Mario Villalobos

Life Is Too Short to Live It in Mediocrity

I almost didn’t workout today. There was a leak in my sink that had been dripping water for what looked like weeks. I had paper towels under it, and they had been soaking up all the water. The only reason I knew there was a leak was by the smell of the mold it cultivated. I texted my landlord, but he was about an hour north with his father at the hospital, so he wasn’t able to come over and fix it. Instead, he asked his sister’s husband to come over and check it out. He was in and out of my house for a few hours, and he fixed it. The landlord will have to tear down the wall behind the sink and replace it. I’m supposed to check underneath the sink for a few weeks until then to see if the mold returns. His repairs pushed my workout further and further into the night, and once he finished, I briefly debated whether I would workout or not.

I want to live a great life. As cliché as that sounds, I want to experience all that life has to offer me. To do that, I have to be better than better. I have to be strong, both physically and mentally, and I have to push myself to do the things I do not feel like doing. I made a commitment with myself today to workout, and I wasn’t going to let some unexpected event deter me from that. I really wanted to, though. I even knew how I was going to do it. I would have pushed all my workouts forward by a day, and instead of taking Sunday off, I wouldn’t have had a rest day until the following Sunday, almost two weeks from now.

I worked out as hard I could, and I felt great. There were times during the workout when I didn’t, and I wanted to rest, to take a breath, and I did sometimes but not without a fight. Especially when every ounce of my being wanted to stop because the pain hurt or because my lungs needed more air, I pushed myself harder because I know that’s the only way to get stronger. If it doesn’t hurt, it doesn’t count. If that’s the case, I’m wasting my time and sweating for no reason.

Life is too short to live it in mediocrity. I have to have to best and strongest body I can. I have to read and learn as much as I can for hours every day. I have to write every day and learn and improve and master my craft. Anything less than this is mediocre and pointless. Excellence isn’t given to anyone. It has to be earned. An unearned life is not worth living.
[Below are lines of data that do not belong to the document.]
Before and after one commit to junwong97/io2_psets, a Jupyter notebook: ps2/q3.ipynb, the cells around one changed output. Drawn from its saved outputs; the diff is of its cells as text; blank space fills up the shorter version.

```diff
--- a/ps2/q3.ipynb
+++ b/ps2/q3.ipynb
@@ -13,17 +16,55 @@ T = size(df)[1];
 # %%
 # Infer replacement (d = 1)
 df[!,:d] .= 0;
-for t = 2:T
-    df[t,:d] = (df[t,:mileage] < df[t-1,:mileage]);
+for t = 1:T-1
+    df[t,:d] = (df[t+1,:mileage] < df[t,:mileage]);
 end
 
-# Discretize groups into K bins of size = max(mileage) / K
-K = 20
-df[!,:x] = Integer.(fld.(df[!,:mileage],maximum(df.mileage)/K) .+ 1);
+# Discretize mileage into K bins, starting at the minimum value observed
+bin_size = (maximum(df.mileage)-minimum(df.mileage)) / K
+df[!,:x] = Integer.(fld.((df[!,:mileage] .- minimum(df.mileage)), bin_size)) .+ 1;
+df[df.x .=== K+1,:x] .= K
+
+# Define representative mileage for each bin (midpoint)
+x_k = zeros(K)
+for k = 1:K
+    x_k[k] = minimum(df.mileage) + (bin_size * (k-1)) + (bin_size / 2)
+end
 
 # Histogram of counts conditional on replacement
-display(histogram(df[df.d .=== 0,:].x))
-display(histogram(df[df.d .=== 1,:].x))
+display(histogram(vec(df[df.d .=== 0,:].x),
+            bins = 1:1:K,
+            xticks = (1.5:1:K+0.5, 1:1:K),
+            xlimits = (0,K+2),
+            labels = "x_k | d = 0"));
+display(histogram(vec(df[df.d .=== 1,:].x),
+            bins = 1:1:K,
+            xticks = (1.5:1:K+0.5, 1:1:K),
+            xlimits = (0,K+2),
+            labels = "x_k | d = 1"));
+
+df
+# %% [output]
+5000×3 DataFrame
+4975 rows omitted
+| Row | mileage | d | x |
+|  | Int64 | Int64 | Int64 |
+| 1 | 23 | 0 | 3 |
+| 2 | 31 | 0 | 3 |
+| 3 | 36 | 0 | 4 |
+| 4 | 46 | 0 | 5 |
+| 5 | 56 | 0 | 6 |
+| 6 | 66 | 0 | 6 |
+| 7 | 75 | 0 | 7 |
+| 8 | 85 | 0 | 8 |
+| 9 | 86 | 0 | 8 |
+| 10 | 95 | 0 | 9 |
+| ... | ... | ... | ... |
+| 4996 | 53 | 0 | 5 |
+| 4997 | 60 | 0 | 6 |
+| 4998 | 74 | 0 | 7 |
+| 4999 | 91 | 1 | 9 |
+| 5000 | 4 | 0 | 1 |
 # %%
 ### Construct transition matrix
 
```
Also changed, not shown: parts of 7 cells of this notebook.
I don’t always live up to my ideals. I want to be better, and I want to fight harder than I do, but the perfunctoriness of life can weigh me down. It’s during those times where I have to be more vigilant. It’s hard — really hard — especially when I’m tired, but if it’s not hard, it’s not worth doing.